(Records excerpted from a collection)
....

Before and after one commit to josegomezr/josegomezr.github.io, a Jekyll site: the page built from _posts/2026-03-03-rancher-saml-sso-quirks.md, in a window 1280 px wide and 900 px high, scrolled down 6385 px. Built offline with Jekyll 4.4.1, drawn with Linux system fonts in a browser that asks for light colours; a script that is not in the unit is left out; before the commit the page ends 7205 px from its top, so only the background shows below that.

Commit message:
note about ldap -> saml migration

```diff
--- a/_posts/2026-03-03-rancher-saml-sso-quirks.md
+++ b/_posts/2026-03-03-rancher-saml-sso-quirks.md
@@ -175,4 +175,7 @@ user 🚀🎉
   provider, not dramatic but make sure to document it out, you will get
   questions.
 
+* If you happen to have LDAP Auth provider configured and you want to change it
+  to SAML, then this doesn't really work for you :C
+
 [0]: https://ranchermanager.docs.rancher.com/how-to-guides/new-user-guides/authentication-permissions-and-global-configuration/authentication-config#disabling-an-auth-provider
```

....

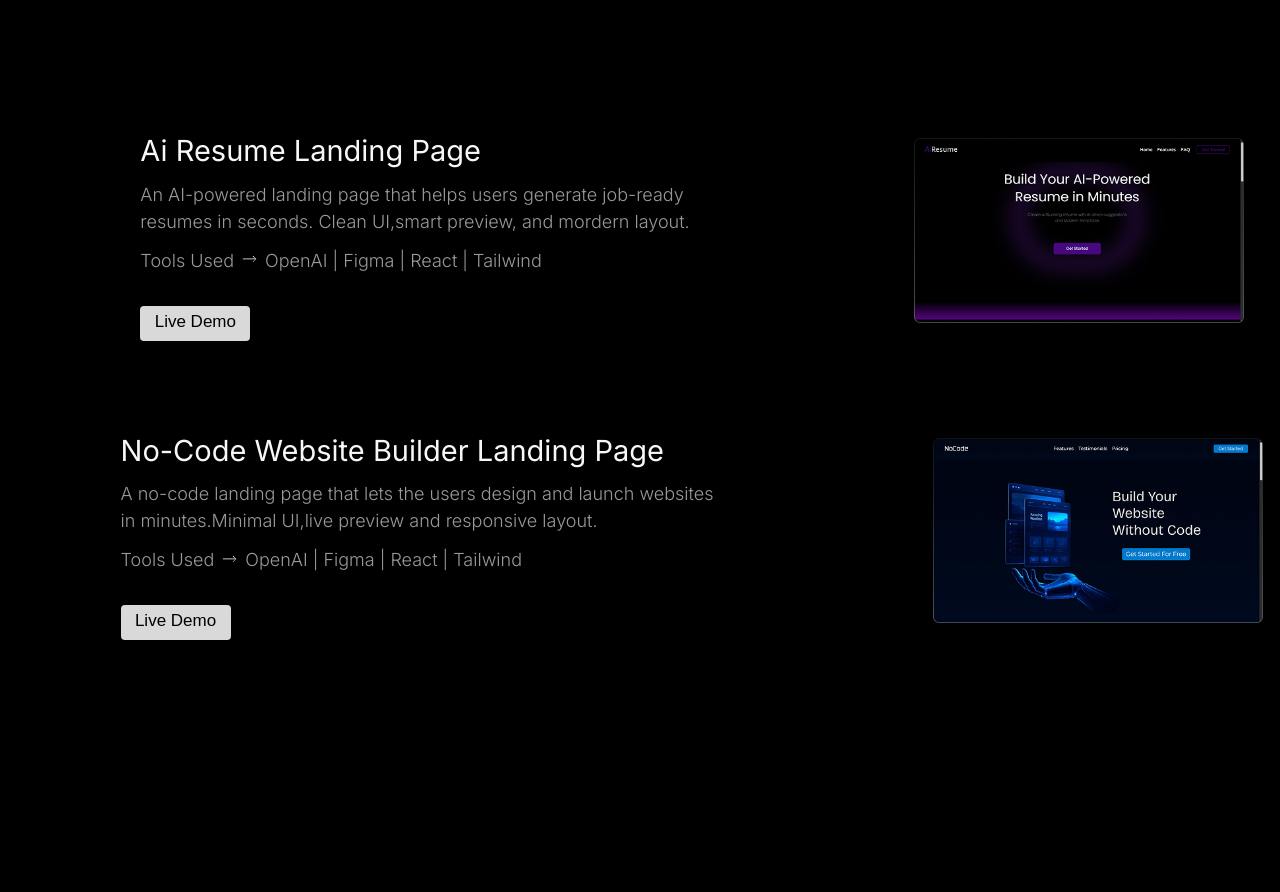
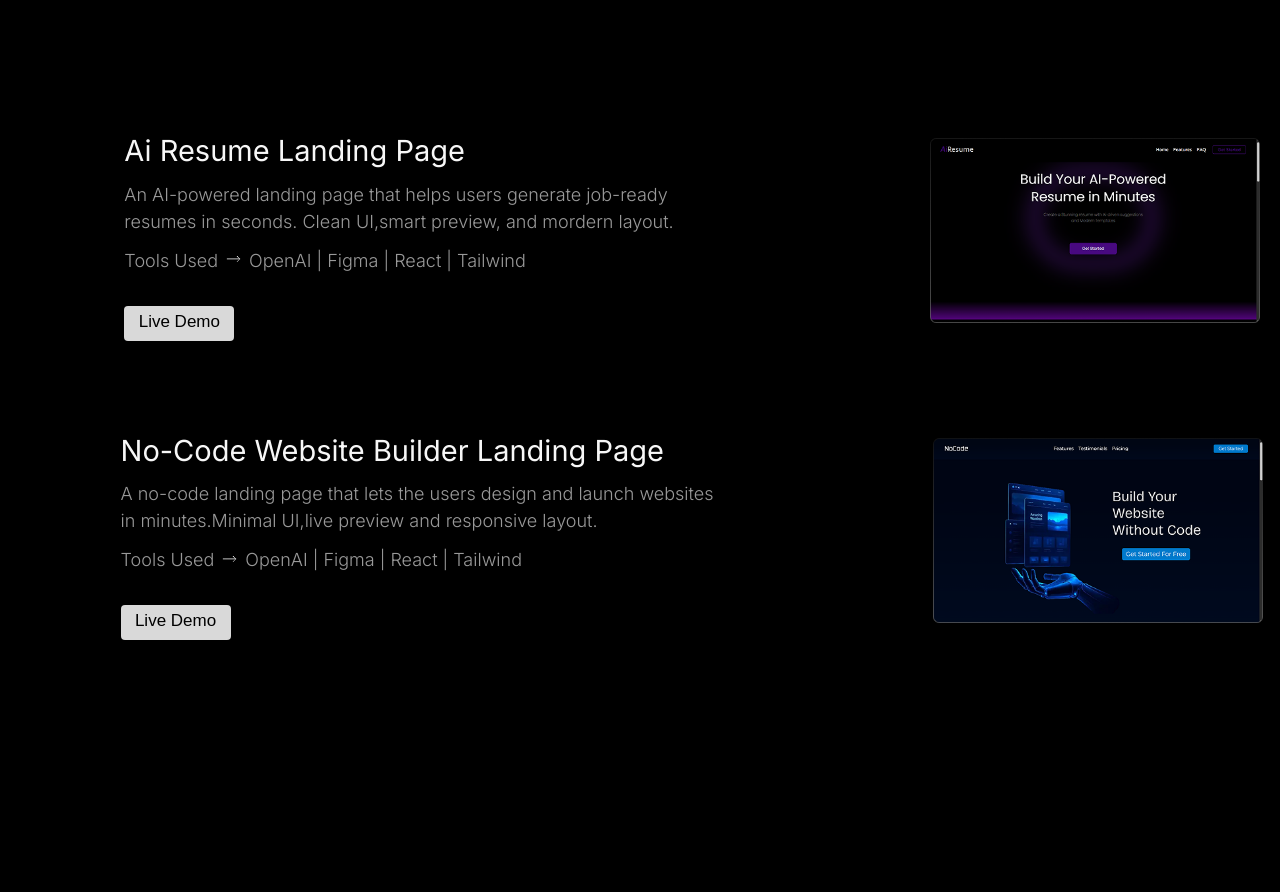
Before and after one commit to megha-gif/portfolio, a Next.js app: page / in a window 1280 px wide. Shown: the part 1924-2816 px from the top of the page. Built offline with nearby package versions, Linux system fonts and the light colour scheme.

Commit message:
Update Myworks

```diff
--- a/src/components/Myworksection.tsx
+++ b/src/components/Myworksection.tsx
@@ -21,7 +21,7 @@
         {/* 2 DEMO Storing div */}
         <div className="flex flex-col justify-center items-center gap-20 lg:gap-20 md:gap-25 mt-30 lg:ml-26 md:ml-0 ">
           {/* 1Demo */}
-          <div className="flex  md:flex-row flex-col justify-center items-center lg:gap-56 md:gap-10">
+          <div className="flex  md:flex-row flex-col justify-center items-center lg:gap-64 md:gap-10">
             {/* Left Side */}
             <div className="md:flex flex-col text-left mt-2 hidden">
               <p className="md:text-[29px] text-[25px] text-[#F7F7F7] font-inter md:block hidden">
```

....

(What the task asks)
Which lines above hold the string "flex"? Please copy all of them.

(Output of the task)
         <div className="flex flex-col justify-center items-center gap-20 lg:gap-20 md:gap-25 mt-30 lg:ml-26 md:ml-0 ">
-          <div className="flex  md:flex-row flex-col justify-center items-center lg:gap-56 md:gap-10">
+          <div className="flex  md:flex-row flex-col justify-center items-center lg:gap-64 md:gap-10">
             <div className="md:flex flex-col text-left mt-2 hidden">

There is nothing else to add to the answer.